Carry over every entry exactly as written, though not the pictures it contains.

DATA EXCERPTS:
::::::

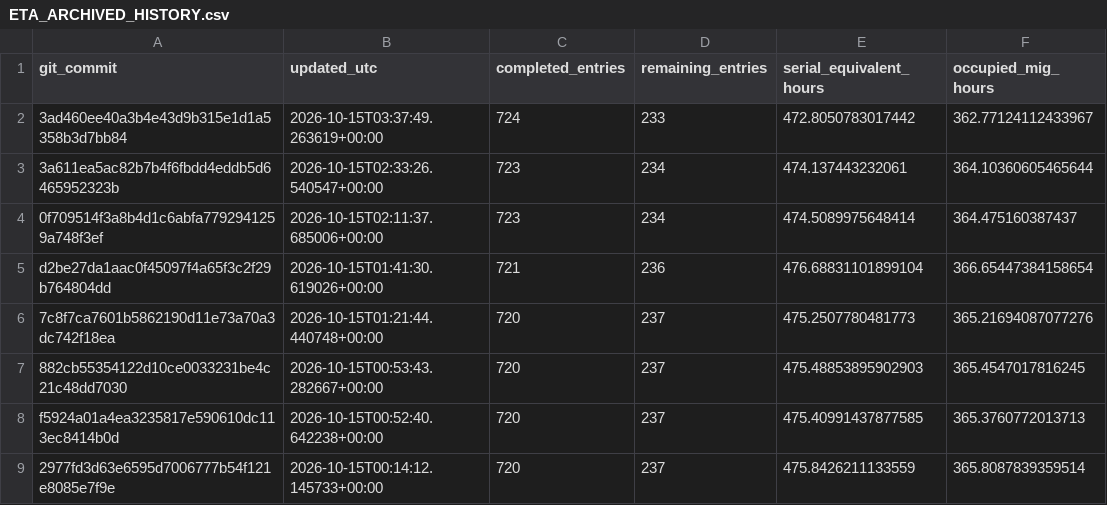
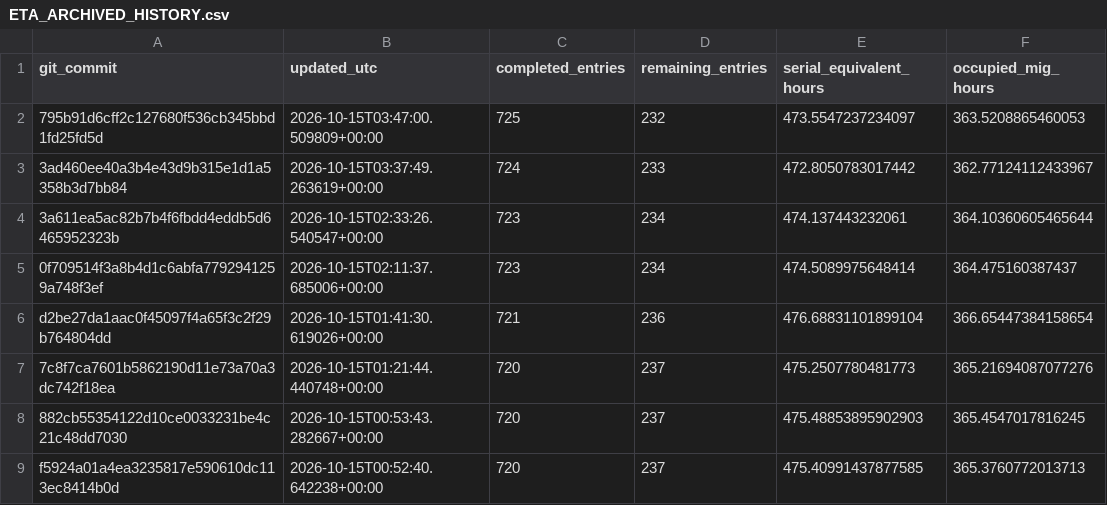
Before and after one commit to Tanishgupta28/LightSAKT2, a CSV file: reports/ETA_ARCHIVED_HISTORY.csv, drawn as a sheet; only a part is shown; the shorter side is filled out with more unchanged rows.

```diff
--- a/reports/ETA_ARCHIVED_HISTORY.csv
+++ b/reports/ETA_ARCHIVED_HISTORY.csv
@@ -1,2 +1,3 @@
 git_commit,updated_utc,completed_entries,remaining_entries,serial_equivalent_hours,occupied_mig_hours
+795b91d6cff2c127680f536cb345bbd1fd25fd5d,2026-10-15T03:47:00.509809+00:00,725,232,473.5547237234097,363.5208865460053
 3ad460ee40a3b4e43d9b315e1d1a5358b3d7bb84,2026-10-15T03:37:49.263619+00:00,724,233,472.8050783017442,362.77124112433967
```
Also changed, not shown: reports/ETA_CATEGORY_OCCUPIED_HOURS.csv, reports/ETA_PHASE_MODEL_DATASET.csv, 40 other files.
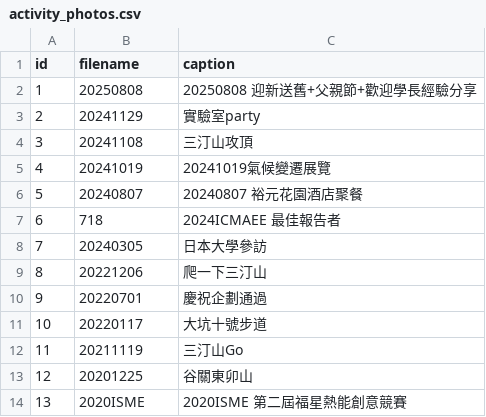
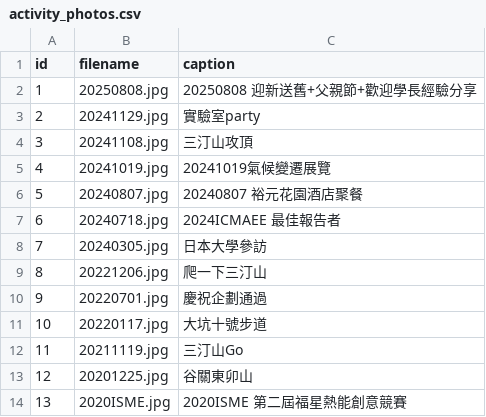
Before and after one commit to AryxLiao/lab, a CSV file: data/activity_photos.csv, drawn as a sheet.

Commit message:
Add files via upload

```diff
--- a/data/activity_photos.csv
+++ b/data/activity_photos.csv
@@ -1,14 +1,14 @@
 id,filename,caption
-1,20250808,20250808 迎新送舊+父親節+歡迎學長經驗分享
-2,20241129,實驗室party
-3,20241108,三汀山攻頂
-4,20241019,20241019氣候變遷展覽
-5,20240807,20240807 裕元花園酒店聚餐
-6,718,2024ICMAEE 最佳報告者
-7,20240305,日本大學參訪
-8,20221206,爬一下三汀山
-9,20220701,慶祝企劃通過
-10,20220117,大坑十號步道
-11,20211119,三汀山Go
-12,20201225,谷關東卯山
-13,2020ISME,2020ISME 第二屆福星熱能創意競賽
+1,20250808.jpg,20250808 迎新送舊+父親節+歡迎學長經驗分享
+2,20241129.jpg,實驗室party
+3,20241108.jpg,三汀山攻頂
+4,20241019.jpg,20241019氣候變遷展覽
+5,20240807.jpg,20240807 裕元花園酒店聚餐
+6,20240718.jpg,2024ICMAEE 最佳報告者
+7,20240305.jpg,日本大學參訪
+8,20221206.jpg,爬一下三汀山
+9,20220701.jpg,慶祝企劃通過
+10,20220117.jpg,大坑十號步道
+11,20211119.jpg,三汀山Go
+12,20201225.jpg,谷關東卯山
+13,2020ISME.jpg,2020ISME 第二屆福星熱能創意競賽
```
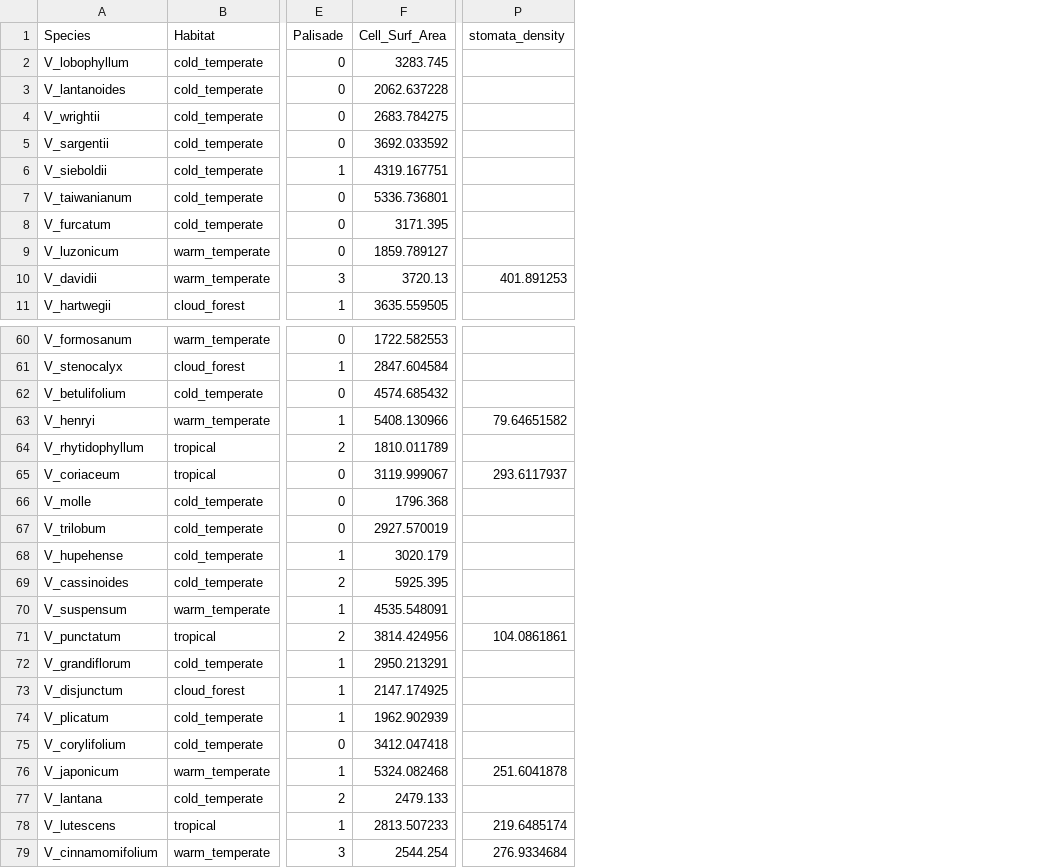
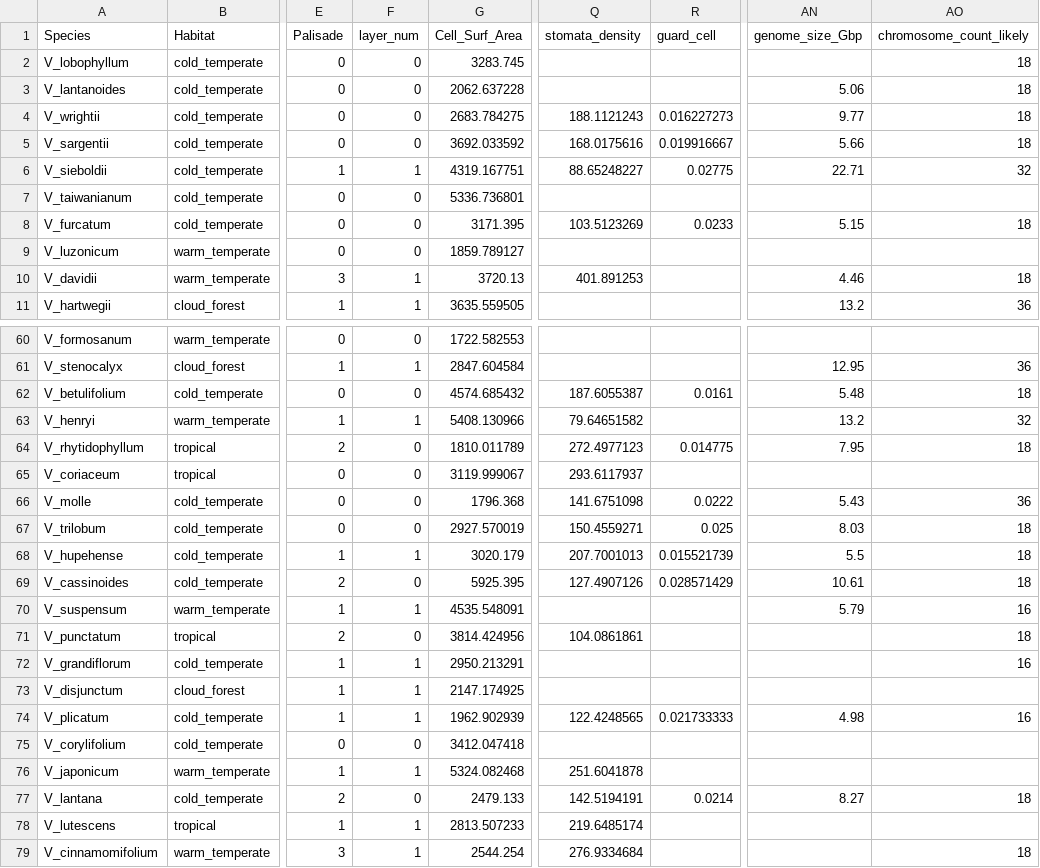
Before and after one commit to Yale-EEB354/finalproject, a CSV file: viburnum_h_data - Copy.csv, drawn as a sheet; only a part is shown, gaps mark what is left out; addresses are those after the commit; the diff covers the shown part only; the diff names each change by its address in the sheet, - before the commit and + after, or states it on an @@ line.

Commit message:
Add files via upload
chromosome data and integration with syzygium project

```diff
--- a/viburnum_h_data - Copy.csv
+++ b/viburnum_h_data - Copy.csv
+column F (layer_num), rows 2-11: 0 | 0 | 0 | 0 | 1 | 0 | 0 | 0 | 1 | 1; rows 60-79: 0 | 1 | 0 | 1 | 0 | 0 | 0 | 0 | 1 | 0 | 1 | 0 | 1 | 1 | 1 | 0 | 1 | 0 | 1 | 1
+column R (guard_cell), rows 4-8: 0.016227273 | 0.019916667 | 0.02775 |  | 0.0233; rows 62-77: 0.0161 |  | 0.014775 |  | 0.0222 | 0.025 | 0.015521739 | 0.028571429 |  |  |  |  | 0.021733333 |  |  | 0.0214
+column AN (genome_size_Gbp), rows 3-11: 5.06 | 9.77 | 5.66 | 22.71 |  | 5.15 |  | 4.46 | 13.2; rows 61-77: 12.95 | 5.48 | 13.2 | 7.95 |  | 5.43 | 8.03 | 5.5 | 10.61 | 5.79 |  |  |  | 4.98 |  |  | 8.27
+column AO (chromosome_count_likely), rows 2-11: 18 | 18 | 18 | 18 | 32 |  | 18 |  | 18 | 36; rows 61-79: 36 | 18 | 32 | 18 |  | 36 | 18 | 18 | 18 | 16 | 18 | 16 |  | 16 |  |  | 18 |  | 18
-Q4 (stomata_density): (empty)
+Q4 (stomata_density): 188.1121243
-Q5 (stomata_density): (empty)
+Q5 (stomata_density): 168.0175616
-Q6 (stomata_density): (empty)
+Q6 (stomata_density): 88.65248227
-Q8 (stomata_density): (empty)
+Q8 (stomata_density): 103.5123269
-Q62 (stomata_density): (empty)
+Q62 (stomata_density): 187.6055387
-Q64 (stomata_density): (empty)
+Q64 (stomata_density): 272.4977123
-Q66 (stomata_density): (empty)
+Q66 (stomata_density): 141.6751098
-Q67 (stomata_density): (empty)
+Q67 (stomata_density): 150.4559271
-Q68 (stomata_density): (empty)
+Q68 (stomata_density): 207.7001013
-Q69 (stomata_density): (empty)
+Q69 (stomata_density): 127.4907126
-Q74 (stomata_density): (empty)
+Q74 (stomata_density): 122.4248565
-Q77 (stomata_density): (empty)
+Q77 (stomata_density): 142.5194191
```
Also changed, not shown: 18 edited cells elsewhere in this file, h_only.csv, 4 other files.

::::::

OUTPUT FOR THIS EXERCISE:
Before and after one commit to Tanishgupta28/LightSAKT2, a CSV file: reports/ETA_ARCHIVED_HISTORY.csv, drawn as a sheet; only a part is shown; the shorter side is filled out with more unchanged rows.

```diff
--- a/reports/ETA_ARCHIVED_HISTORY.csv
+++ b/reports/ETA_ARCHIVED_HISTORY.csv
@@ -1,2 +1,3 @@
 git_commit,updated_utc,completed_entries,remaining_entries,serial_equivalent_hours,occupied_mig_hours
+795b91d6cff2c127680f536cb345bbd1fd25fd5d,2026-10-15T03:47:00.509809+00:00,725,232,473.5547237234097,363.5208865460053
 3ad460ee40a3b4e43d9b315e1d1a5358b3d7bb84,2026-10-15T03:37:49.263619+00:00,724,233,472.8050783017442,362.77124112433967
```
Also changed, not shown: reports/ETA_CATEGORY_OCCUPIED_HOURS.csv, reports/ETA_PHASE_MODEL_DATASET.csv, 40 other files.
Before and after one commit to AryxLiao/lab, a CSV file: data/activity_photos.csv, drawn as a sheet.

Commit message:
Add files via upload

```diff
--- a/data/activity_photos.csv
+++ b/data/activity_photos.csv
@@ -1,14 +1,14 @@
 id,filename,caption
-1,20250808,20250808 迎新送舊+父親節+歡迎學長經驗分享
-2,20241129,實驗室party
-3,20241108,三汀山攻頂
-4,20241019,20241019氣候變遷展覽
-5,20240807,20240807 裕元花園酒店聚餐
-6,718,2024ICMAEE 最佳報告者
-7,20240305,日本大學參訪
-8,20221206,爬一下三汀山
-9,20220701,慶祝企劃通過
-10,20220117,大坑十號步道
-11,20211119,三汀山Go
-12,20201225,谷關東卯山
-13,2020ISME,2020ISME 第二屆福星熱能創意競賽
+1,20250808.jpg,20250808 迎新送舊+父親節+歡迎學長經驗分享
+2,20241129.jpg,實驗室party
+3,20241108.jpg,三汀山攻頂
+4,20241019.jpg,20241019氣候變遷展覽
+5,20240807.jpg,20240807 裕元花園酒店聚餐
+6,20240718.jpg,2024ICMAEE 最佳報告者
+7,20240305.jpg,日本大學參訪
+8,20221206.jpg,爬一下三汀山
+9,20220701.jpg,慶祝企劃通過
+10,20220117.jpg,大坑十號步道
+11,20211119.jpg,三汀山Go
+12,20201225.jpg,谷關東卯山
+13,2020ISME.jpg,2020ISME 第二屆福星熱能創意競賽
```
Before and after one commit to Yale-EEB354/finalproject, a CSV file: viburnum_h_data - Copy.csv, drawn as a sheet; only a part is shown, gaps mark what is left out; addresses are those after the commit; the diff covers the shown part only; the diff names each change by its address in the sheet, - before the commit and + after, or states it on an @@ line.

Commit message:
Add files via upload
chromosome data and integration with syzygium project

```diff
--- a/viburnum_h_data - Copy.csv
+++ b/viburnum_h_data - Copy.csv
+column F (layer_num), rows 2-11: 0 | 0 | 0 | 0 | 1 | 0 | 0 | 0 | 1 | 1; rows 60-79: 0 | 1 | 0 | 1 | 0 | 0 | 0 | 0 | 1 | 0 | 1 | 0 | 1 | 1 | 1 | 0 | 1 | 0 | 1 | 1
+column R (guard_cell), rows 4-8: 0.016227273 | 0.019916667 | 0.02775 |  | 0.0233; rows 62-77: 0.0161 |  | 0.014775 |  | 0.0222 | 0.025 | 0.015521739 | 0.028571429 |  |  |  |  | 0.021733333 |  |  | 0.0214
+column AN (genome_size_Gbp), rows 3-11: 5.06 | 9.77 | 5.66 | 22.71 |  | 5.15 |  | 4.46 | 13.2; rows 61-77: 12.95 | 5.48 | 13.2 | 7.95 |  | 5.43 | 8.03 | 5.5 | 10.61 | 5.79 |  |  |  | 4.98 |  |  | 8.27
+column AO (chromosome_count_likely), rows 2-11: 18 | 18 | 18 | 18 | 32 |  | 18 |  | 18 | 36; rows 61-79: 36 | 18 | 32 | 18 |  | 36 | 18 | 18 | 18 | 16 | 18 | 16 |  | 16 |  |  | 18 |  | 18
-Q4 (stomata_density): (empty)
+Q4 (stomata_density): 188.1121243
-Q5 (stomata_density): (empty)
+Q5 (stomata_density): 168.0175616
-Q6 (stomata_density): (empty)
+Q6 (stomata_density): 88.65248227
-Q8 (stomata_density): (empty)
+Q8 (stomata_density): 103.5123269
-Q62 (stomata_density): (empty)
+Q62 (stomata_density): 187.6055387
-Q64 (stomata_density): (empty)
+Q64 (stomata_density): 272.4977123
-Q66 (stomata_density): (empty)
+Q66 (stomata_density): 141.6751098
-Q67 (stomata_density): (empty)
+Q67 (stomata_density): 150.4559271
-Q68 (stomata_density): (empty)
+Q68 (stomata_density): 207.7001013
-Q69 (stomata_density): (empty)
+Q69 (stomata_density): 127.4907126
-Q74 (stomata_density): (empty)
+Q74 (stomata_density): 122.4248565
-Q77 (stomata_density): (empty)
+Q77 (stomata_density): 142.5194191
```
Also changed, not shown: 18 edited cells elsewhere in this file, h_only.csv, 4 other files.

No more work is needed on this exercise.